"I've thought a lot about Brandon Belt and specifically what he brings -- how impressive it is to watch him take an at-bat, independent of the outcome of the at-bat. He tends to look over pitches and make really good swing-or-don't-swing decisions," Kapler said. "I know the power has dropped off a little bit but taking the things that he does very, very well and highlighting some of those things might lead to some more of that power production."

Kapler hit on what has always made Belt a polarizing player. His plate appearances are as controlled as anyone’s, and over the course of a game or series or season, there’s a lot of value in that. Every time Belt shakes his head at a pitch that was half an inch out of the zone, he’s adding to a starter’s workload and increasing his own odds of getting on base. 

Even in a disappointing season, Belt's .339 on-base percentage was the highest of any Giants regular. He ranked 15th in the National League by seeing 4.09 pitches per plate appearance, something Zaidi and Kapler's old clubs excel at. The Dodgers and Phillies ranked third and fourth in the NL, respectively, seeing 4.00 pitches per plate appearance. The Giants were ninth at 3.89. In 2018, Kapler's first year, the Phillies finished behind only the league-leading Dodgers, while the Giants ranked ninth in the league. 

[RELATED: Watch Kapler laugh at Belt for trying to bunt]

The ability to have consistently good plate appearances is something that was a focus throughout the organization in Zaidi's first year, and Kapler sure seems to be a fan.

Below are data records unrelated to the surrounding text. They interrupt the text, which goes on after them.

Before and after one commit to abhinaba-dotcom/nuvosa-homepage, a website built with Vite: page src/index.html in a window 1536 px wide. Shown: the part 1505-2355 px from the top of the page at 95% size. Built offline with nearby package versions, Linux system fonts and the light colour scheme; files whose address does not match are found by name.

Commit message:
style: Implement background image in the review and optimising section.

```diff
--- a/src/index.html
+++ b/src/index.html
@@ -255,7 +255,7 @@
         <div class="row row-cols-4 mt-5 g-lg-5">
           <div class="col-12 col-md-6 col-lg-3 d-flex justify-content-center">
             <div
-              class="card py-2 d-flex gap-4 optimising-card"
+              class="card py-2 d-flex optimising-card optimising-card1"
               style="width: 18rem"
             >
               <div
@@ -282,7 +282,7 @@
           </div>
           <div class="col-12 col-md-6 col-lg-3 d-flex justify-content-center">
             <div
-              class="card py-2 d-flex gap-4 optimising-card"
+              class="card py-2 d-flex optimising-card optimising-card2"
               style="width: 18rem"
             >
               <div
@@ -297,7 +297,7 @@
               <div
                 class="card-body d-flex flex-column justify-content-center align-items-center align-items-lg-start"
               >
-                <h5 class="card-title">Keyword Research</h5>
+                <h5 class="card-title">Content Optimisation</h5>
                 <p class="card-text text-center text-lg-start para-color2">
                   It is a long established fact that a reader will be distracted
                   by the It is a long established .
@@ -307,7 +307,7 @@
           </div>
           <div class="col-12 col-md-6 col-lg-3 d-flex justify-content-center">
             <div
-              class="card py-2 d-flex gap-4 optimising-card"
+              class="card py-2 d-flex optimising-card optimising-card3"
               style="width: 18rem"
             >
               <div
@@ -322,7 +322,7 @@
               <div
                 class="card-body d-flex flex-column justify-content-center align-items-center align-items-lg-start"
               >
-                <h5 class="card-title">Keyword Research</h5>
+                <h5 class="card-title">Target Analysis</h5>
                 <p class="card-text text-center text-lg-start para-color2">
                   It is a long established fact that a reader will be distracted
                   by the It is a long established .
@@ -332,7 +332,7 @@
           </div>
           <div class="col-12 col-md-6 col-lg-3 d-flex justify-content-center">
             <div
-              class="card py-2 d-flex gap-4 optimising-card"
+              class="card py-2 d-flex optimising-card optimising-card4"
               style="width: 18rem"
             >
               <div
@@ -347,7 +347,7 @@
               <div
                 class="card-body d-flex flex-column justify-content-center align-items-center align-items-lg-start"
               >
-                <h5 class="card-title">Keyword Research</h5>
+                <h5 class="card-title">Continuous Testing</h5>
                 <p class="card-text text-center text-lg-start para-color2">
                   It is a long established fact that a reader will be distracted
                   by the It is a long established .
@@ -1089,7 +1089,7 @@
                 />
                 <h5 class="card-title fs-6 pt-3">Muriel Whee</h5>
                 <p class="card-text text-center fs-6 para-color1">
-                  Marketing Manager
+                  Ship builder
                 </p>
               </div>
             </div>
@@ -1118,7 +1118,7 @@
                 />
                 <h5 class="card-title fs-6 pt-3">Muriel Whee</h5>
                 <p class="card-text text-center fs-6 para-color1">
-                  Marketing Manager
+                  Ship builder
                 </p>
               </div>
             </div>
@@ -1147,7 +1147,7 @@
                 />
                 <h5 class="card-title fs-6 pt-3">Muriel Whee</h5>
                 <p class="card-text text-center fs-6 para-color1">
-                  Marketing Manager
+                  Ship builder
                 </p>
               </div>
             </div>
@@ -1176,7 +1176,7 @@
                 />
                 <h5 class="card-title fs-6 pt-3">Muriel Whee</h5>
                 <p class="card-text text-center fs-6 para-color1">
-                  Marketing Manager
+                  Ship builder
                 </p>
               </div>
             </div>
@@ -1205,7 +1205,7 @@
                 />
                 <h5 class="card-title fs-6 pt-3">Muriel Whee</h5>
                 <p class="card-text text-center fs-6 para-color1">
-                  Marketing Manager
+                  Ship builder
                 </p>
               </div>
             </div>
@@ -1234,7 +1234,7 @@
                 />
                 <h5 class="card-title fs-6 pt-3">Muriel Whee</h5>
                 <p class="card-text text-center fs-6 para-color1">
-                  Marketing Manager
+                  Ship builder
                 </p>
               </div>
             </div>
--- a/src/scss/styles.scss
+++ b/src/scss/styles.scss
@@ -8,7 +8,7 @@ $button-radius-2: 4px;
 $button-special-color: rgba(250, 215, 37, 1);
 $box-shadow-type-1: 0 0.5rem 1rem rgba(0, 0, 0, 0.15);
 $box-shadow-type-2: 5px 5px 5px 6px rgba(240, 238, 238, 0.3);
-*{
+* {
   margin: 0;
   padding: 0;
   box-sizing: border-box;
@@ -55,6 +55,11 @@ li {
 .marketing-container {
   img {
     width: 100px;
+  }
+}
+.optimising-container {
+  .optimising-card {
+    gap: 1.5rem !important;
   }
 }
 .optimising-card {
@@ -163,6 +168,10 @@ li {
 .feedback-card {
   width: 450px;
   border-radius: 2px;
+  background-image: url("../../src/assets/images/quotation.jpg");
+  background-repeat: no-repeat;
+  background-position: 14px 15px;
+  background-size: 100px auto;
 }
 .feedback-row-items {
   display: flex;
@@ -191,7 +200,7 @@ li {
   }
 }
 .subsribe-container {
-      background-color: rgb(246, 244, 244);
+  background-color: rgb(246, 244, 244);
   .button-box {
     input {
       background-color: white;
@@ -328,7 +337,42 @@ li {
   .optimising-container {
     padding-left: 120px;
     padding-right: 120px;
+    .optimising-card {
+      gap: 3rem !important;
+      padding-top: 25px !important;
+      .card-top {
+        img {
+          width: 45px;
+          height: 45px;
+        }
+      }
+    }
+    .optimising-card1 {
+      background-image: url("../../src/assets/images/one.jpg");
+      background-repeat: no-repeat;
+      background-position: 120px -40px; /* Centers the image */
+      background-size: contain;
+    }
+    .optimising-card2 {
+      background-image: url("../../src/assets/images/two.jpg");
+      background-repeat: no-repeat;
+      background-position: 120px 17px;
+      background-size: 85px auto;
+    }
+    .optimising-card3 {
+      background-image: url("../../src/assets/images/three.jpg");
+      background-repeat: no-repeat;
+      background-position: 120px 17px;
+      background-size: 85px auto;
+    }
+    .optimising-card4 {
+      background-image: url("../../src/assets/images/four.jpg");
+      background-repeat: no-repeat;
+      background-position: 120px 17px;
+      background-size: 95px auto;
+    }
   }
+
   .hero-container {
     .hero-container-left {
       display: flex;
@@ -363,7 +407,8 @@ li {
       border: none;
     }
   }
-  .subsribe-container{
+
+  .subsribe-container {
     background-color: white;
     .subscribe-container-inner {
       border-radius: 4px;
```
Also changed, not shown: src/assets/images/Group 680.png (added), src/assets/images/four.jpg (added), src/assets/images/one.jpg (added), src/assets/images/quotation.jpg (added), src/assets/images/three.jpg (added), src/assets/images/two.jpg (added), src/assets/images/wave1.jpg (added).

If the new staff can get some more power out of Belt, great, but if not, they still plan to focus on his strengths as a hitter. 

Kapler said that will be an emphasis with all of his players and the minor leaguers who come up. The Giants still lack in overall talent, but they believe there are ways to squeeze more juice out of this roster, regardless of what the ballpark's dimensions might do to hitters. 

"It's about instilling confidence in players for the things they do really well, and then reminding them how those positive steps forward can play in the environment that they play in specifically here in San Francisco," Kapler said.